And while this Nitrogen drives yields, a lot of the nitrogen ends up where it isn’t supposed to.The nitrogen recovery (kg N taken up by a crop per kg applied N) for cereals varies between 30% and 0% across Europe, indicating that 40%–70% of the fertilizer N applied is lost to the atmosphere or the hydrosphere.
From the perspective of the individual farmer the use of Nitrogen fertilizer is profitable. The return of one euro invested in nitrogen fertilizer is estimated to between two and five euro. But someone else pays a bigger bill. “Environmental damage related to Nitrogen effects from agriculture in the EU-27 was estimated at €20–€150 billion per year. This can be compared with a benefit of N-fertilizer for farmers of €10–€100 billion per year, with considerable uncertainty about long-term N-benefits for crop yield” says the report.
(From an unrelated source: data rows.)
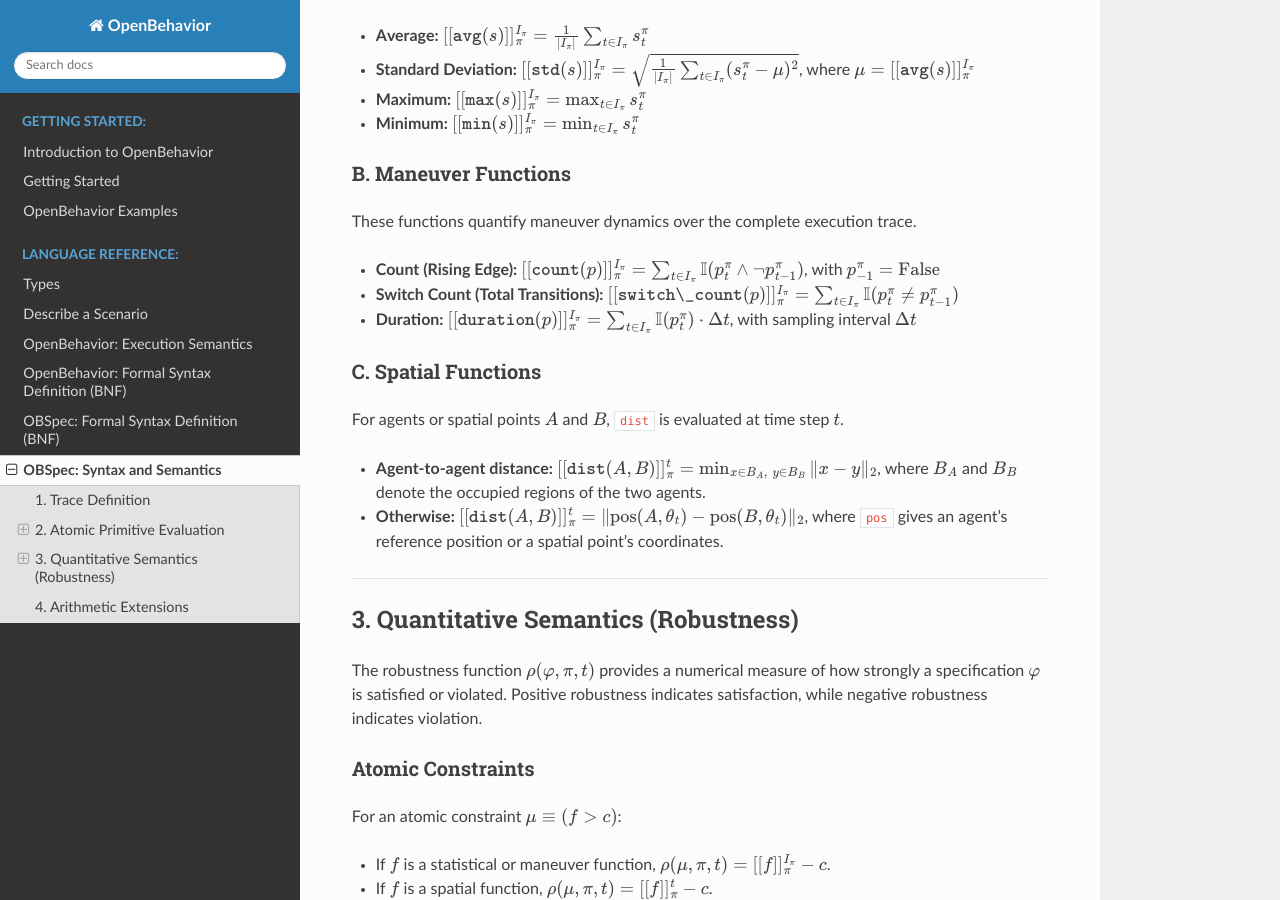
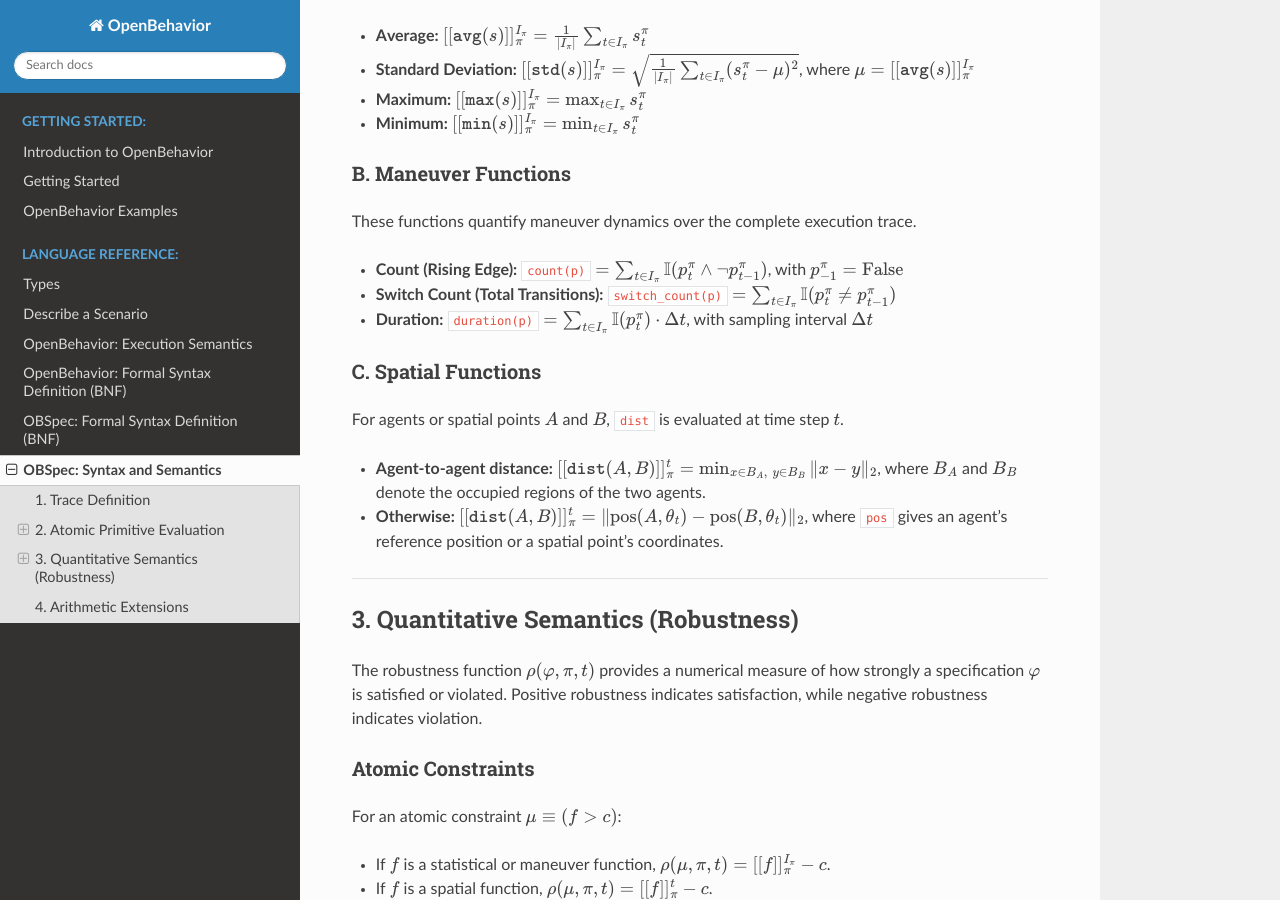
Before and after one commit to Sunshinesheep/OpenBehavior-doc, a Sphinx documentation site: the page built from docs/source/obspec.md, in a window 1280 px wide and 900 px high, scrolled down 856 px. Built offline with Sphinx 7.4.7 and the Read the Docs theme 3.1.0, drawn with Linux system fonts in a browser that asks for light colours.

Commit message:
Update formatting for maneuver functions in obspec.md

```diff
--- a/docs/source/obspec.md
+++ b/docs/source/obspec.md
@@ -32,11 +32,11 @@ These functions characterize continuous signals over the complete execution trac
 ### B. Maneuver Functions
 These functions quantify maneuver dynamics over the complete execution trace.
 
-* **Count (Rising Edge):** $\lbrack\lbrack \texttt{count}(p) \rbrack\rbrack_\pi^{I_\pi} = \sum_{t \in I_\pi} \mathbb{I}(p^\pi_t \wedge \neg p^\pi_{t-1})$, with $p^\pi_{-1} = \text{False}$
+* **Count (Rising Edge):** `count(p)` $= \sum_{t \in I_\pi} \mathbb{I}(p^\pi_t \wedge \neg p^\pi_{t-1})$, with $p^\pi_{-1} = \text{False}$
 
-* **Switch Count (Total Transitions):** $\lbrack\lbrack \texttt{switch\_count}(p) \rbrack\rbrack_\pi^{I_\pi} = \sum_{t \in I_\pi} \mathbb{I}(p^\pi_t \neq p^\pi_{t-1})$
+* **Switch Count (Total Transitions):** `switch_count(p)` $= \sum_{t \in I_\pi} \mathbb{I}(p^\pi_t \neq p^\pi_{t-1})$
 
-* **Duration:** $\lbrack\lbrack \texttt{duration}(p) \rbrack\rbrack_\pi^{I_\pi} = \sum_{t \in I_\pi} \mathbb{I}(p^\pi_t) \cdot \Delta t$, with sampling interval $\Delta t$
+* **Duration:** `duration(p)` $= \sum_{t \in I_\pi} \mathbb{I}(p^\pi_t) \cdot \Delta t$, with sampling interval $\Delta t$
 
 ### C. Spatial Functions
 For agents or spatial points $A$ and $B$, `dist` is evaluated at time step $t$.
```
This is no European speciality, it is likely the same or worse in many places. In the US the Mississippi, the Columbia, and the Susquehanna rivers together discharge approximately 1 million tons of nitrogen in the form of nitrate per year to coastal waters according to a report from H. John Heinz III Center. In Rwanda, erosion causes loss of almost 1 million tons of organic matter, some 40,000 tons of nitrogen, 280 tons of phosphorus and 3000 tons of potassium—more than the total use of chemical fertilizers according to the Ministry of Agriculture.
The International Assessment of Agricultural Knowledge, Science and Technology for Development assesses that the fertilizer uptake efficiency is less than 30 percent for rice production in South and South East Asia. Globally the nitrogen efficiency in grain production has deteriorated drastically and rapidly. Around 1960, each ton of chemical fertilizer resulted in an increase of grain yield of 75 ton, while in the end of 1990 resulted in just 25 ton, a glaring example of decreasing marginal utility, as nitrogen fertilizer use increased tremendously in the same period.
What comes in - will go out....
In the end there is nothing really surprising in the report. It has always been clear that not only 40%-70% of the nitrogen is lost to the atmosphere or the hydrosphere. It is rather 100% that is lost, as also what is captured in the grain or the grass, ultimately also will leak away, as long as nitrogen is not accumulating in soils. But it isn’t doing that, on the contrary.
Read more:Overloaded with Nitrogen and approaching peak phosphorus
Scarcity starts to bite
Nitrogen in the biosphere - a cliffhanger
Nitrogen fertilizers destroy soil organic carbon
Plows into Swords and Swords into Plows